TOKYO -- Goldman Sachs plans to bring its fledgling retail banking business to Japan, using a low-overhead digital model cultivated in the U.S. to break into what it sees as a growth market for financial technology.
"We're considering expanding our Marcus consumer business into Japan," Goldman Sachs Japan President Masanori Mochida said at a Thursday symposium on financial innovation co-hosted by Nikkei and the economics faculty of Japan's Keio University.
Marcus, Goldman's first foray into retail banking, launched in the U.S. in 2016 and expanded into the U.K. this past September. The online banking service, which offers loans and high-interest savings accounts to consumers, now has 2 million customers and $30 billion in deposits.

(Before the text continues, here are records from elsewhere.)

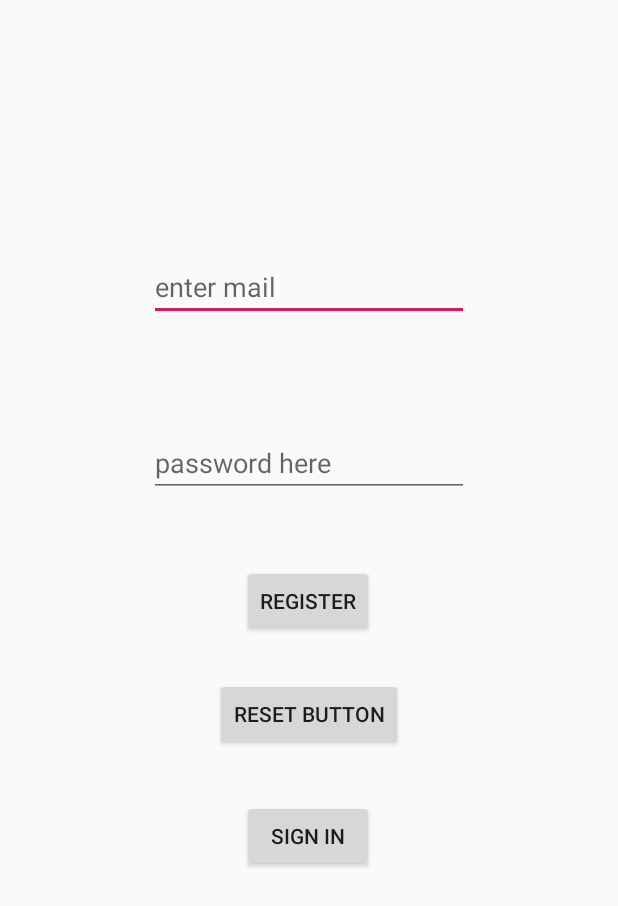
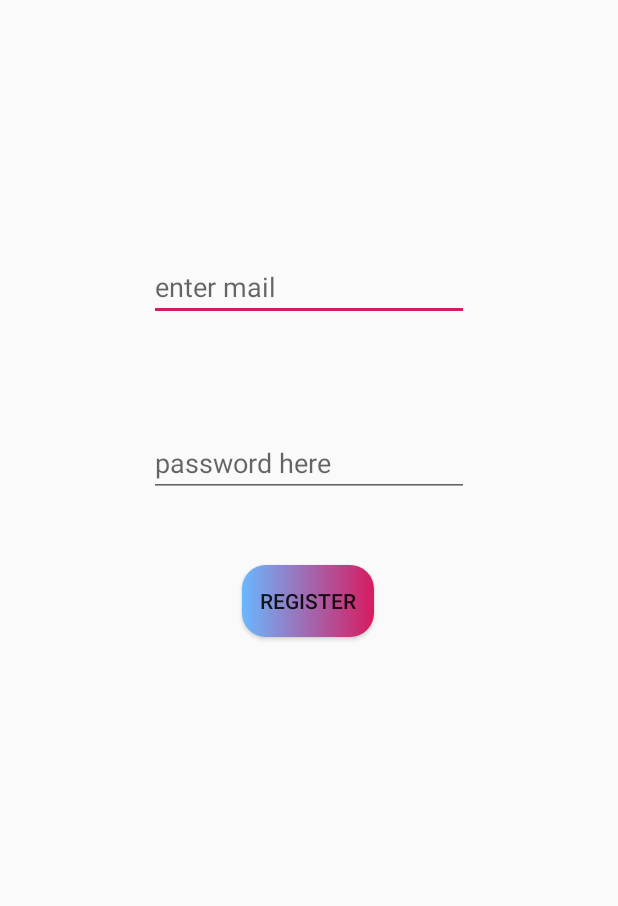
Before and after one commit to Sabekur-reza17/TodoAppWithFirebase, an Android app: the screen it shows after launch (SignupActivity), after a tap on "SIGN UP", on a phone screen of 412 x 824 dp. Shown: the top 906 px of the screen. Run offline under Robolectric (Android 15) with nearby library versions, the phone set to English and light mode, and no system bars; our stand-ins replace Firebase (no records; nobody signed in at launch, a user with empty details on screens opened directly).

Commit message:
ui changed,custom button added,internet connection check done

```diff
--- a/app/src/main/java/com/sabekur2017/todoappwithfirebase/SignupActivity.java
+++ b/app/src/main/java/com/sabekur2017/todoappwithfirebase/SignupActivity.java
@@ -19,7 +19,7 @@ import com.google.firebase.auth.FirebaseAuth;
 
 public class SignupActivity extends AppCompatActivity {
     private EditText sign_email_edt,sign_pass_edt;
-    private Button sign_RegisterBtn,sign_resetBtn,sing_UpBtn;
+    private Button sign_RegisterBtn;
     private ProgressBar sign_progressBar;
     private FirebaseAuth firebaseAuth;
 
@@ -30,22 +30,9 @@ public class SignupActivity extends AppCompatActivity {
         sign_email_edt=findViewById(R.id.sign_up_mail_edt);
         sign_pass_edt=findViewById(R.id.sign_up_pass_edt);
         sign_RegisterBtn=findViewById(R.id.sign_up_btn);
-        sign_resetBtn=findViewById(R.id.sign_up_reset_btn);
-        sing_UpBtn=findViewById(R.id.sign__btn);
         sign_progressBar=findViewById(R.id.sign_progressBar);
         firebaseAuth = FirebaseAuth.getInstance();
-        sign_resetBtn.setOnClickListener(new View.OnClickListener() {
-            @Override
-            public void onClick(View v) {
-                SignupActivity.this.startActivity(new Intent(SignupActivity.this, ResetActivity.class));
-            }
-        });
-        sing_UpBtn.setOnClickListener(new View.OnClickListener() {
-            @Override
-            public void onClick(View v) {
-                SignupActivity.this.finish();
-            }
-        });
+
         sign_RegisterBtn.setOnClickListener(new View.OnClickListener() {
             @Override
             public void onClick(View v) {
--- /dev/null
+++ b/app/src/main/java/com/sabekur2017/todoappwithfirebase/utils/MyApplication.java
@@ -0,0 +1,22 @@
+package com.sabekur2017.todoappwithfirebase.utils;
+
+import android.app.Application;
+
+public class MyApplication extends Application {
+    private static MyApplication mInstance;
+
+    @Override
+    public void onCreate() {
+        super.onCreate();
+
+        mInstance = this;
+    }
+
+    public static synchronized MyApplication getInstance() {
+        return mInstance;
+    }
+
+    public void setConnectivityListener(ConnectivityReceiver.ConnectivityReceiverListener listener) {
+        ConnectivityReceiver.connectivityReceiverListener = listener;
+    }
+}
--- /dev/null
+++ b/app/src/main/res/drawable/custom_button.xml
@@ -0,0 +1,9 @@
+<?xml version="1.0" encoding="utf-8"?>
+<shape xmlns:android="http://schemas.android.com/apk/res/android"
+    android:shape="rectangle">
+    <corners android:radius="16dp" />
+    <gradient
+        android:angle="180"
+        android:endColor="@color/colorAccentLight"
+        android:startColor="@color/colorAccent" />
+</shape>
--- a/app/src/main/res/layout/activity_add_to_do.xml
+++ b/app/src/main/res/layout/activity_add_to_do.xml
@@ -39,6 +39,7 @@
         android:layout_width="wrap_content"
         android:layout_height="wrap_content"
         android:text="Save"
+        android:background="@drawable/custom_button"
         app:layout_constraintBottom_toBottomOf="parent"
         app:layout_constraintEnd_toEndOf="parent"
         app:layout_constraintHorizontal_bias="0.498"
--- a/app/src/main/res/layout/activity_login.xml
+++ b/app/src/main/res/layout/activity_login.xml
@@ -38,6 +38,7 @@
         android:layout_width="wrap_content"
         android:layout_height="wrap_content"
         android:text="Login"
+        android:background="@drawable/custom_button"
         app:layout_constraintBottom_toBottomOf="parent"
         app:layout_constraintEnd_toEndOf="parent"
         app:layout_constraintHorizontal_bias="0.498"
@@ -50,6 +51,7 @@
         android:layout_width="wrap_content"
         android:layout_height="wrap_content"
         android:text="Reset Button"
+        android:background="@drawable/custom_button"
         app:layout_constraintBottom_toBottomOf="parent"
         app:layout_constraintEnd_toEndOf="parent"
         app:layout_constraintStart_toStartOf="parent"
@@ -61,6 +63,7 @@
         android:layout_width="wrap_content"
         android:layout_height="wrap_content"
         android:text="Sign Up"
+        android:background="@drawable/custom_button"
         app:layout_constraintBottom_toBottomOf="parent"
         app:layout_constraintEnd_toEndOf="parent"
         app:layout_constraintHorizontal_bias="0.498"
--- a/app/src/main/res/layout/activity_reset.xml
+++ b/app/src/main/res/layout/activity_reset.xml
@@ -47,6 +47,7 @@
         android:layout_width="wrap_content"
         android:layout_height="wrap_content"
         android:text="@string/btn_reset_password"
+        android:background="@drawable/custom_button"
         app:layout_constraintBottom_toBottomOf="parent"
         app:layout_constraintEnd_toEndOf="parent"
         app:layout_constraintHorizontal_bias="0.498"
@@ -59,6 +60,7 @@
         android:layout_width="wrap_content"
         android:layout_height="wrap_content"
         android:text="@string/btn_back"
+        android:background="@drawable/custom_button"
         app:layout_constraintBottom_toBottomOf="parent"
         app:layout_constraintEnd_toEndOf="parent"
         app:layout_constraintHorizontal_bias="0.498"
--- a/app/src/main/res/layout/activity_signup.xml
+++ b/app/src/main/res/layout/activity_signup.xml
@@ -36,36 +36,13 @@
         android:layout_width="wrap_content"
         android:layout_height="wrap_content"
         android:text="Register"
+        android:background="@drawable/custom_button"
         app:layout_constraintBottom_toBottomOf="parent"
         app:layout_constraintEnd_toEndOf="parent"
         app:layout_constraintHorizontal_bias="0.498"
         app:layout_constraintStart_toStartOf="parent"
         app:layout_constraintTop_toBottomOf="@+id/sign_up_pass_edt"
         app:layout_constraintVertical_bias="0.102" />
-
-    <Button
-        android:id="@+id/sign_up_reset_btn"
-        android:layout_width="wrap_content"
-        android:layout_height="wrap_content"
-        android:text="Reset Button"
-        app:layout_constraintBottom_toBottomOf="parent"
-        app:layout_constraintEnd_toEndOf="parent"
-        app:layout_constraintStart_toStartOf="parent"
-        app:layout_constraintTop_toBottomOf="@+id/sign_up_btn"
-        app:layout_constraintVertical_bias="0.078" />
-
-    <Button
-        android:id="@+id/sign__btn"
-        android:layout_width="wrap_content"
-        android:layout_height="wrap_content"
-        android:text="Sign In"
-        app:layout_constraintBottom_toBottomOf="parent"
-        app:layout_constraintEnd_toEndOf="parent"
-        app:layout_constraintHorizontal_bias="0.498"
-        app:layout_constraintStart_toStartOf="parent"
-        app:layout_constraintTop_toBottomOf="@+id/sign_up_reset_btn"
-        app:layout_constraintVertical_bias="0.121" />
-
     <ProgressBar
         android:id="@+id/sign_progressBar"
         style="?android:attr/progressBarStyle"
--- a/app/src/main/res/layout/activity_todo_details.xml
+++ b/app/src/main/res/layout/activity_todo_details.xml
@@ -12,7 +12,9 @@
         android:layout_width="match_parent"
         android:layout_height="wrap_content"
         android:text="Title"
+        android:textSize="20sp"
         android:gravity="center"
+        android:textColor="@color/black"
         app:layout_constraintBottom_toBottomOf="parent"
         app:layout_constraintEnd_toEndOf="parent"
         app:layout_constraintHorizontal_bias="0.597"
@@ -26,6 +28,8 @@
         android:layout_height="wrap_content"
         android:text="description"
         android:gravity="center"
+        android:textSize="20sp"
+        android:textColor="@color/black"
         app:layout_constraintBottom_toBottomOf="parent"
         app:layout_constraintEnd_toEndOf="parent"
         app:layout_constraintHorizontal_bias="0.498"
--- a/app/src/main/res/layout/recyceler_item.xml
+++ b/app/src/main/res/layout/recyceler_item.xml
@@ -44,6 +44,7 @@
                 android:layout_marginLeft="8dp"
                 android:id="@+id/detailsActivity_btn"
                 android:text="Details"
+                android:background="@drawable/custom_button"
                 android:layout_width="wrap_content"
                 android:layout_height="wrap_content">
 
@@ -52,6 +53,7 @@
                 android:layout_marginLeft="8dp"
                 android:id="@+id/update_todo"
                 android:text="update"
+                android:background="@drawable/custom_button"
                 android:layout_width="wrap_content"
                 android:layout_height="wrap_content">
 
@@ -60,6 +62,7 @@
                 android:layout_marginLeft="8dp"
                 android:id="@+id/delete_todo"
                 android:text="delete"
+                android:background="@drawable/custom_button"
                 android:layout_width="wrap_content"
                 android:layout_height="wrap_content">
 
--- a/app/src/main/res/layout/update_single_todo_post.xml
+++ b/app/src/main/res/layout/update_single_todo_post.xml
@@ -40,6 +40,7 @@
         android:layout_width="wrap_content"
         android:layout_height="wrap_content"
         android:text="Edit todo"
+        android:background="@drawable/custom_button"
         app:layout_constraintBottom_toBottomOf="parent"
         app:layout_constraintEnd_toEndOf="parent"
         app:layout_constraintHorizontal_bias="0.498"
@@ -52,6 +53,7 @@
         android:layout_width="wrap_content"
         android:layout_height="wrap_content"
         android:text="Cancel"
+        android:background="@drawable/custom_button"
         app:layout_constraintBottom_toBottomOf="parent"
         app:layout_constraintEnd_toEndOf="parent"
         app:layout_constraintHorizontal_bias="0.507"
--- a/app/src/main/res/values/colors.xml
+++ b/app/src/main/res/values/colors.xml
@@ -16,4 +16,6 @@
     <color name="btn_login_bg">#eceef1</color>
     <color name="lbl_name">#333333</color>
     <color name="btn_logut_bg">#ff6861</color>
+    <color name="colorAccentLight">#6ab7ff</color>
+    <color name="black">#222222</color>
 </resources>
```
Also changed, not shown: app/src/main/AndroidManifest.xml (+11 -1 lines), app/src/main/java/com/sabekur2017/todoappwithfirebase/MainActivity.java (+45 -14 lines), app/src/main/java/com/sabekur2017/todoappwithfirebase/utils/ConnectivityReceiver.java (added, +43 -0 lines), app/src/main/res/menu/navigation_menu.xml (+1 -9 lines).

The American financial giant is weighing whether it can replicate this success in Japan. Its compatriot Citigroup bowed out of Japanese retail banking in 2015, while U.K.-based HSBC Holdings and Standard Chartered announced their exits in 2012.
Goldman plans to enter into talks with the Financial Services Agency on obtaining the necessary licenses.
Financial companies have been searching for new growth drivers to pick up the slack from trading desks that have struggled amid years of ultralow interest rates. Goldman sees fintech as one such engine.
"The digitalization taking place in the finance sector is good for us," Mochida said, adding that relatively low "legacy costs" -- such as bank branches -- give the company an edge.
Goldman in April acquired the startup behind personal finance app Clarity Money, which uses artificial intelligence to analyze financial transactions and credit card information. Clarity is being integrated with Marcus to improve the service.
With low interest rates weighing on earnings after the financial crisis, Goldman began considering a foray into consumer lending around 2014. The sector's rapid technological progress in recent years convinced the company that it could expand its customer base beyond its traditional clientele of big businesses and wealthy investors to regular consumers.
Goldman's lack of experience in consumer banking has spurred it to pick up talent from such nontraditional sources as credit card companies and Facebook to acquire know-how. It is also teaming up with Apple to launch an Apple Pay-branded credit card.